What you will do:
If a line in the entries below includes "communication", pick it out and copy it.

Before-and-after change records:

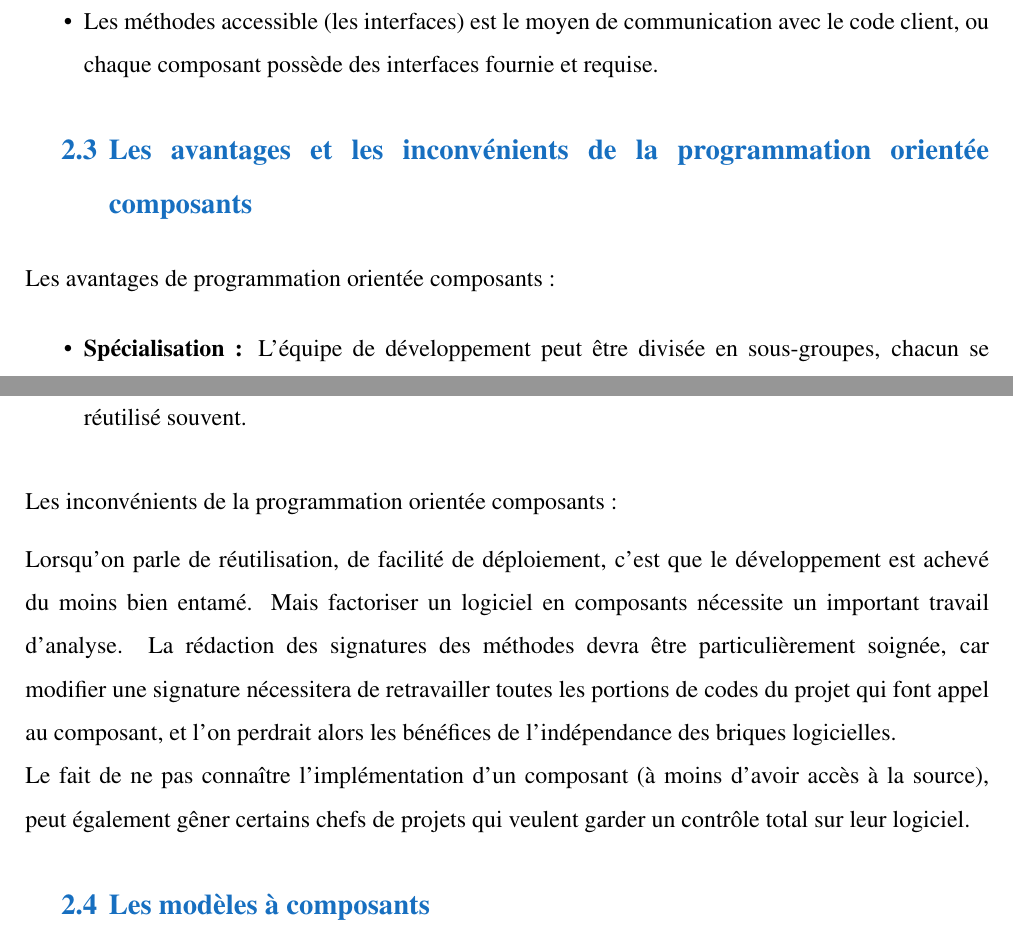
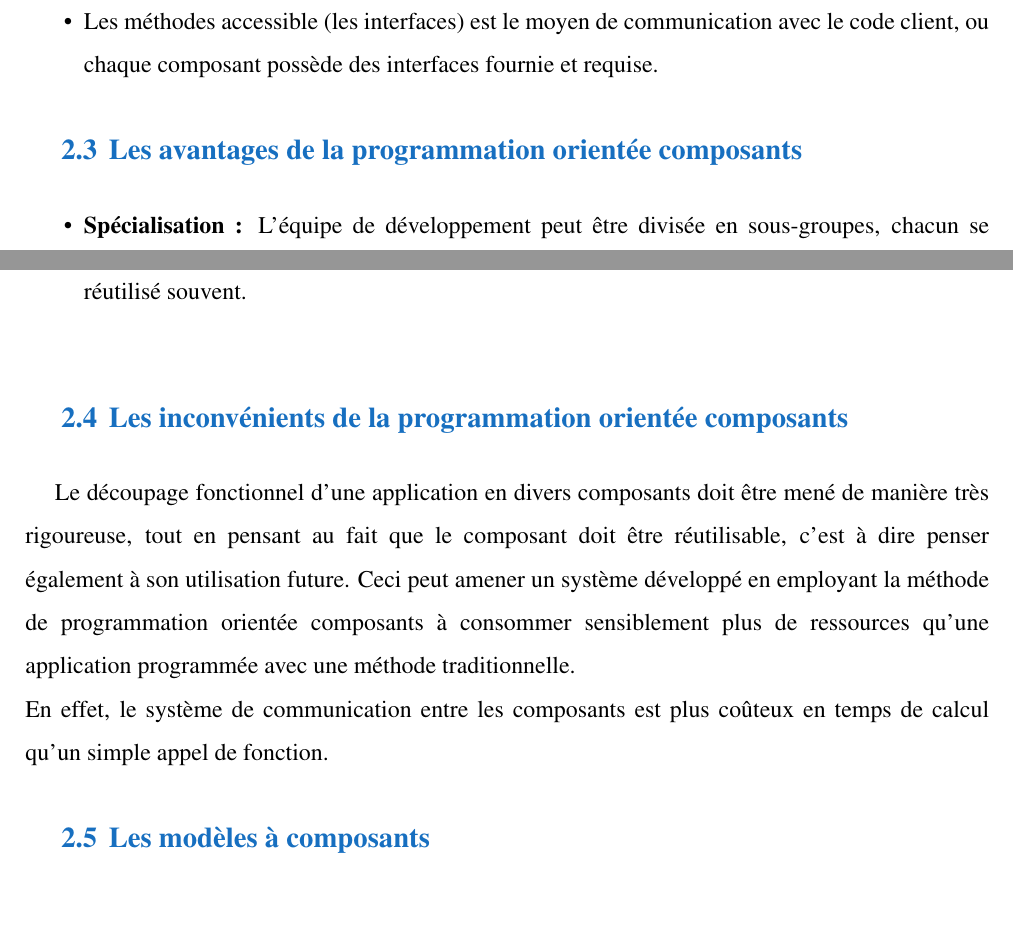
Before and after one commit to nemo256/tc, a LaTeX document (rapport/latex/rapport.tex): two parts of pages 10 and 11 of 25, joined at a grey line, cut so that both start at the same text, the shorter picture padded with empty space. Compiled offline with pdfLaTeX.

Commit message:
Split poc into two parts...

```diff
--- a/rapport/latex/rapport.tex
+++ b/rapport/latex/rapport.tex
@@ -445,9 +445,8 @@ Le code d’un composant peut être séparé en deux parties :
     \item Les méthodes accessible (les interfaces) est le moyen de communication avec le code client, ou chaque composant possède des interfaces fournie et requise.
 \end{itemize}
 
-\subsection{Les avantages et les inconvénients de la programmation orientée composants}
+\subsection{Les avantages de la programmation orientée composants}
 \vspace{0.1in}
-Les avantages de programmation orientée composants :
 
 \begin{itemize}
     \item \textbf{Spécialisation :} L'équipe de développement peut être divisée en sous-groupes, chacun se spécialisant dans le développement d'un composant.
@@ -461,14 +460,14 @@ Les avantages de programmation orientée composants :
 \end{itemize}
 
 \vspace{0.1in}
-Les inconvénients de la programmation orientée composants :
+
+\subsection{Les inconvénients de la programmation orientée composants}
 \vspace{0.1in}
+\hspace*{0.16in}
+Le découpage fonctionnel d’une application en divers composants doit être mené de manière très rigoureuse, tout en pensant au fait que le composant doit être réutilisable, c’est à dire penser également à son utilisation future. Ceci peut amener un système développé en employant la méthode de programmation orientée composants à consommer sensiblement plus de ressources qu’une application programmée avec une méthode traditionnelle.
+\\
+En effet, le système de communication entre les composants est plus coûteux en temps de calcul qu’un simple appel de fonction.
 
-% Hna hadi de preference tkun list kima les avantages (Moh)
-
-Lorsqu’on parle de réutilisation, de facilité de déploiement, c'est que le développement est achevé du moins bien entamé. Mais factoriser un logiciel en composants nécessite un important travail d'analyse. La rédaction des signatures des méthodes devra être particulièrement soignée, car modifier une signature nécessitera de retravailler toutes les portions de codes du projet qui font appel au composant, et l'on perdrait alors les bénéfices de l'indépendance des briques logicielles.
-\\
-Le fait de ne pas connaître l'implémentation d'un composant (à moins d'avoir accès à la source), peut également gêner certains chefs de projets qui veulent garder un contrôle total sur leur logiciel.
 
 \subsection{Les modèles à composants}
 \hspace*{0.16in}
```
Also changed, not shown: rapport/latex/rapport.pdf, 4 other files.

Solution for this exercise:
     \item Les méthodes accessible (les interfaces) est le moyen de communication avec le code client, ou chaque composant possède des interfaces fournie et requise.
+En effet, le système de communication entre les composants est plus coûteux en temps de calcul qu’un simple appel de fonction.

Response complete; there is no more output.